Postgraduate students in ecology face a wall of literature that they must come to grips with in their career. Time is limited and unlike the French naturalist Comte de Buffon who produced 36 volumes of Histoire Naturelle from 1749 to 1788, most of us do not have the luxury of several assistants reading the current literature to us during all waking hours (even during meals). So, there are three options available now if you wish to become a scientist. First, you can decide that there was nothing serious written before a specified date like 2008, and then concentrate on the recent literature only. Alternatively, you can decide that all the current wisdom in ecology is summarized in a few books and read them. This option has the danger that your choice of books to read may give you a distorted orientation to ecological science. Thirdly, you may decide that your thesis supervisor is a concentrated source of ecological wisdom and simply do what he or she says. This is certainly the most parsimonious way to proceed but the risk here is that you may find later when looking for a job that your supervisor was considered a fringe player rather than the central cutting edge of future ecological science.
Whatever your decision you will still face a large pile of scientific papers. So, the skill you need to sharpen is how to cull the literature. If you wish to study cone production in Pinus banksiana, you can search for all the literature with this Latin name in the search terms of the Web of Science or a similar source program. Given all that, you can now (I am told) get AI to write your thesis automatically. This is of course nonsense since any specific set of ecological literature will have many contradictory papers, some papers that are outright incorrect because of statistics or experimental design, and others that are speculation rather than data rich. So, you will have to read a great deal to fix on a specific problem within this specified field that you can address with your thesis work. The key question is as always What Next? New ideas, new insights, new speculation are the keys at this point.
Perhaps the most important insight here is that there are many thousands of unanswered questions in science, and ecology may be particularly difficult in having many critical issues that have simply been dropped because they are too difficult. But what was too difficult 10 years ago may be easy to measure now, so advances in understanding are possible. But here you must pick a problem that is solvable, and there are many problems floating around in the ecological literature that are impossible to solve, and others that if solved will be of little use for the critical issues that are now visible.
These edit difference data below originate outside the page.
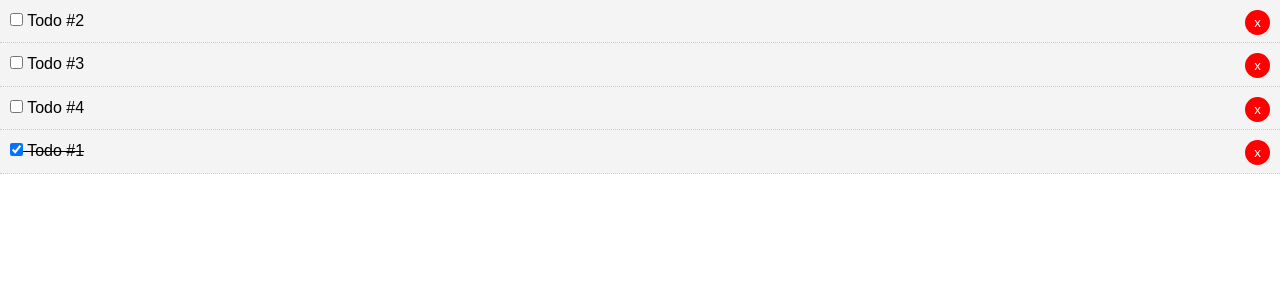
Repository: n0rthern-light/vuejs-taskmanager
Page: /
The author's editor kept a copy of each file at every save. The page is drawn from the files as they stood at one save, then again after the next save.
The browser window is 1280 px wide. The pictures show the whole page.
The project was rebuilt for these pictures with package versions that can differ from the ones it lists, and the page was loaded fresh each time.

Above is the page before, as saved 2019-02-18 15:09:29.

### src/App.vue
<template>
  <div id="app">
    <h3>{{msg}}</h3>
    <Todos :todos="todos"/>
  </div>
</template>

<script>

import Todos from '@/components/Todos.vue';

export default {
  name: 'app',
  components: {
    Todos
  },
  data() {
    return {
      todos: [
        {
          id: 1,
          title: 'Todo #1',
          completed: true
        },
        {
          id: 2,
          title: 'Todo #2',
          completed: false
        },
        {
          id: 3,
          title: 'Todo #3',
          completed: false
        },
        {
          id: 4,
          title: 'Todo #4',
          completed: false
        }
      ],
      msg: ''
    }
  },
  methods: {
    /* eslint-disable */

  },
  mounted() {
  }
}
</script>

<style>
* {
  box-sizing: border-box;
  margin: 0;
  padding: 0;
}

body {
  font-family: Arial, Helvetica, sans-serif;
  line-height: 1.4;
}
</style>

### src/components/Todos.vue
<template>
  <div>
    <div v-for="todo in todos" :key="todo.id">
      <TodoItem :todo="todo" :del-todo="$emit('del-todo', todo.id)" :update-array="$emit('update-array', todo)"/>
    </div>
  </div>
</template>

<script>
import TodoItem from './TodoItem.vue';

export default {
  components: {
    TodoItem
  },
  name: 'Todos',
  props: ['todos'],
  mounted() {
    this.todos.sort((a, b) => a.completed - b.completed)
  }
}
</script>

<style scoped>

</style>

### src/components/TodoItem.vue
<template>
  <div class="todo-item" :class="{'is-complete':todo.completed}">
    <p>
      <input type="checkbox" v-on:change="markComplete(); $emit('update-array', todo);" :checked="this.todo.completed">
      {{todo.title}}
      <button @click="$emit('del-todo', todo.id)" class="del">x</button>
    </p>
  </div>
</template>

<script>
export default {
  name: 'TodoItem',
  props: ['todo'],
  methods: {
    markComplete () {
      this.todo.completed = !this.todo.completed;
    }
  },
  mounted () {

  }
}
</script>

<style scoped>
  .todo-item {
    background: #f4f4f4;
    padding: 10px;
    border-bottom: 1px #ccc dotted;
  }

  .is-complete {
    text-decoration: line-through;
  }

  .del {
    background: #ff0000;
    color: #fff;
    border: none;
    padding: 5px 9px;
    border-radius: 50%;
    cursor: pointer;
    float: right;
  }
</style>

Loaded but not shown: src/main.js (common file)

After the next save:
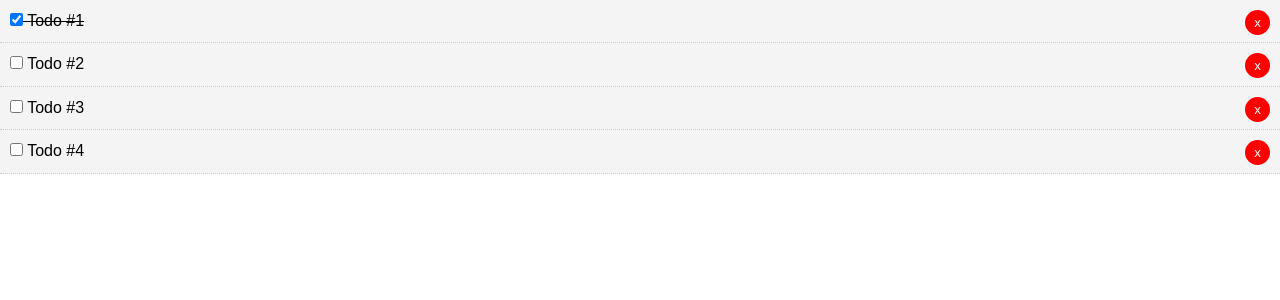
Saved 57 s later.
--- a/src/components/Todos.vue
+++ b/src/components/Todos.vue
@@ -14,10 +14,7 @@ export default {
     TodoItem
   },
   name: 'Todos',
-  props: ['todos'],
-  mounted() {
-    this.todos.sort((a, b) => a.completed - b.completed)
-  }
+  props: ['todos']
 }
 </script>
 

After the save that followed:
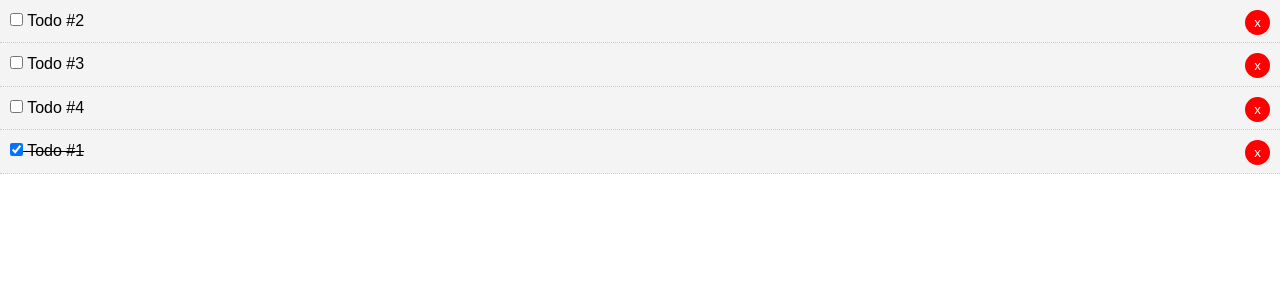
Saved 7 s later.
--- a/src/App.vue
+++ b/src/App.vue
@@ -46,6 +46,7 @@ export default {
 
   },
   mounted() {
+    this.todos.sort((a, b) => a.completed - b.completed)
   }
 }
 </script>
There is no simple guidance here for new scientists. We can see in textbooks and reviews the problems of the past clearly stated and investigated, but the problems of the past that AI or your library can highlight may not be the problems that are most important for the future of our science. Bravery here is desirable but dangerous.
There are other issues that I think worth noting for young ecologists. Read widely. There are many good ecological journals, and do not assume that all you need to read are British ones, or American ones, or Science and Nature. With all due respects, there is much nonsense published in Science and Nature, not to mention lesser renowned journals. Do not assume that only English papers present ecological wisdom. Read sceptically and ask what is the evidence for any conclusion and how good it is. However, a word of caution to postgraduate students is in order here: be careful not to apply these rules to your thesis supervisor’s research. Some things in science are sacred.
Andrew (2020), Fox (2021) and Fox et al (2023) discuss some of the reasons ecological journals do not reach perfection, and their analyses may help relieve your anxiety if your recent paper has been rejected by your favourite journal.
Andrew, N. R. (2020). Design flaws and poor language: Two key reasons why manuscripts get rejected from austral ecology across all countries between 2017 and 2020. Austral Ecology, 45, 505–509.doi: 10.1111/aec.12908.
Fox, C. W. (2021). Which peer reviewers voluntarily reveal their identity to authors? Insights into the consequences of open-identities peer review. Proceedings of the Royal Society B: Biological Sciences, 288(1961), 20211399. doi: 10.1098/rspb.2021.1399.
Fox, C.W., Meyer, J. & Aime, E. (2023) Double‐blind peer review affects reviewer ratings and editor decisions at an ecology journal. Functional Ecology, 37, 1144-1157.doi. 10.1111/1365-2435.14259.